Yesterday, a friend in Santa Fe asked a simple question: Where does the initiative come from within you? Yes, a simple question but one that stops you cold too. Why do we do what we do? Today, more than ever, it is a question that more individuals need to ask more often.
Context of Question
The context of the question asked yesterday was on my new initiative, Activate World, and the podcast launched earlier this week. Here is my answer verbatim: “I think part of it comes from knowing that business can be a force for good. And part of it comes from knowing that the Greatest Generation showed how individuals can do something greater than themselves, and I see the same traits in Millennials and Gen Z. I want to encourage that focus. Maybe it is being a farmer’s son, knowing the importance of planting seeds for a better future.”
Do you notice what is missing from my answer?
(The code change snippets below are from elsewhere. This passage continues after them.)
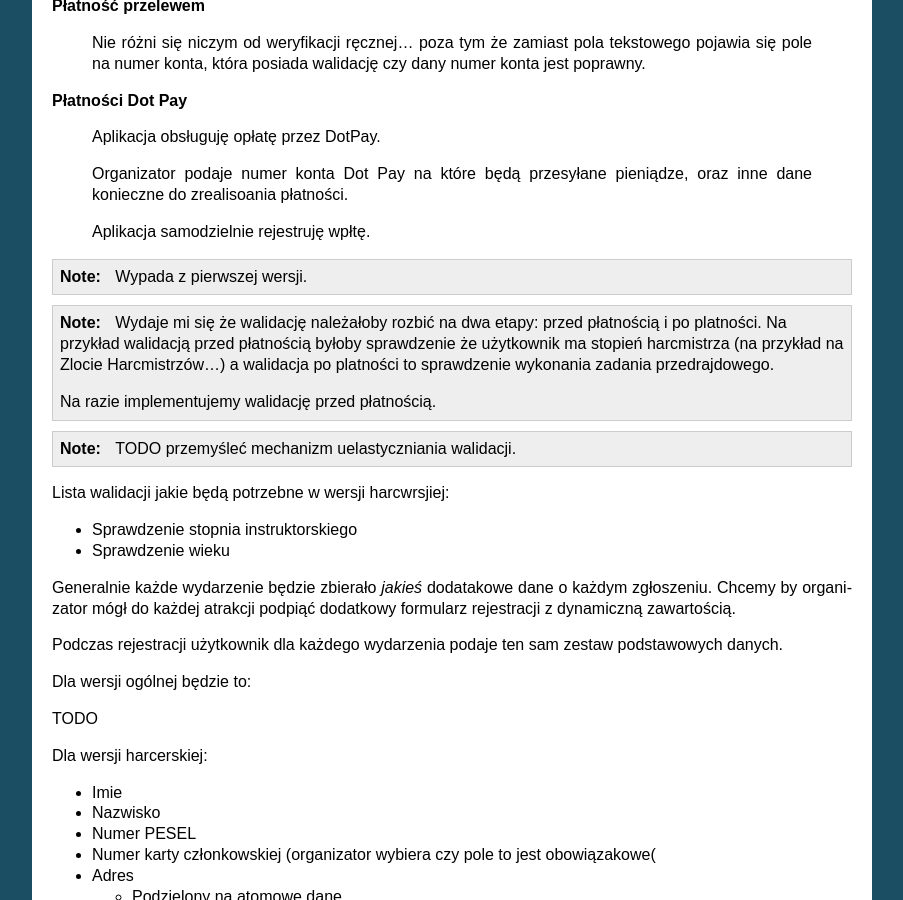
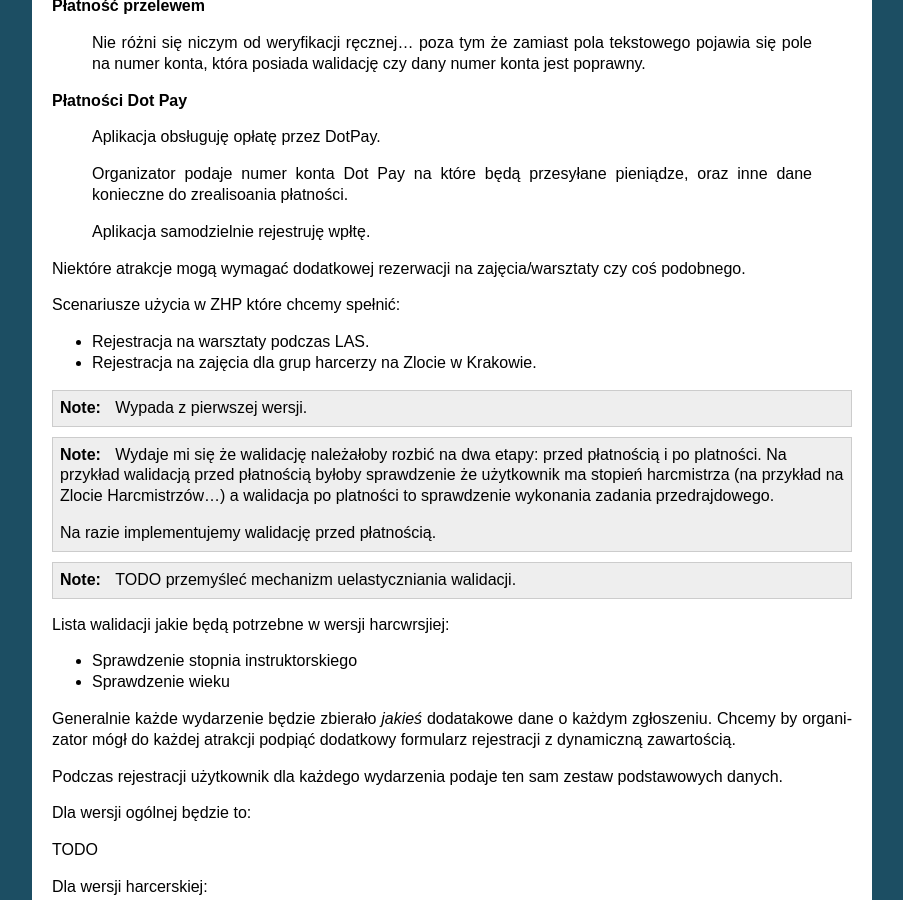
Before and after one commit to wnt-zhp/drigan, a Sphinx documentation site: the page built from docs/design/spec10.rst, in a window 1280 px wide and 900 px high, scrolled down 4234 px. Shown: the whole window, without its empty margins (198-1101 px from the left). Built offline with Sphinx 7.4.7, drawn with Linux system fonts in a browser that asks for light colours.

Commit message:
Closes: REJCEN-37

```diff
--- a/docs/design/spec10.rst
+++ b/docs/design/spec10.rst
@@ -291,6 +291,14 @@ Mamy takie metody opłaty:
 Rejestracja na zajęcia
 **********************
 
+Niektóre atrakcje mogą wymagać dodatkowej rezerwacji na zajęcia/warsztaty
+czy coś podobnego.
+
+Scenariusze użycia w ZHP które chcemy spełnić:
+
+* Rejestracja na warsztaty podczas LAS.
+* Rejestracja na zajęcia dla grup harcerzy na Zlocie w Krakowie.
+
 .. note::
 
     Wypada z pierwszej wersji.
```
It is the facts and statistics that I could have rattled off about the rise of CEO and business leader activism. I never even thought about those numbers when I responded. When something resonates from within, it is nice to have a positive trend, but it is not necessary or even present.
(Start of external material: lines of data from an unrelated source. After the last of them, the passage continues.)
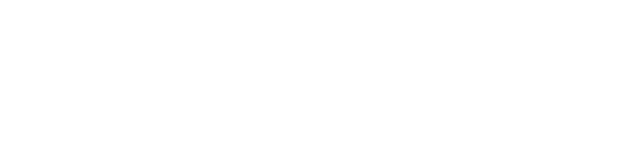
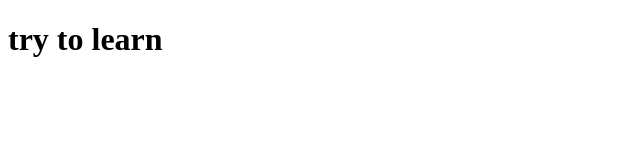
Before and after one commit to mchoud/coba, a plain HTML site: page index.html in a window 1280 px wide. Shown: the whole page, without its empty margins (0-640 px from the left). Drawn offline with Linux system fonts and the light colour scheme.

```diff
--- a/index.html
+++ b/index.html
@@ -3,6 +3,7 @@
 <head>
     <meta charset="UTF-8">
     <title>Title</title>
+<h1> try to learn</h1>
 
 </head>
 <body>
```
Being a farmer’s son reminds me to be centered in humility, be diligent in the work, and plant for growth.
Each of my sentences is true to my leadership beliefs.
Being a farmer’s son reminds me to be centered in humility, be diligent in the work, and plant for growth.Tweet
- Business can be a force of good in using profits to hire and nurture an engaging, compassionate culture, raising their voice in support of good policy and preventing bad, and acting in a way that is good for all stakeholders.
- When we live for a greater purpose than ourselves, we do better work, and we treat people better.
- Generational leadership means leaving our places better than before.
- Being a farmer’s son reminds me to be centered in humility, be diligent in the work, and plant for growth.
Emotions of Initiatives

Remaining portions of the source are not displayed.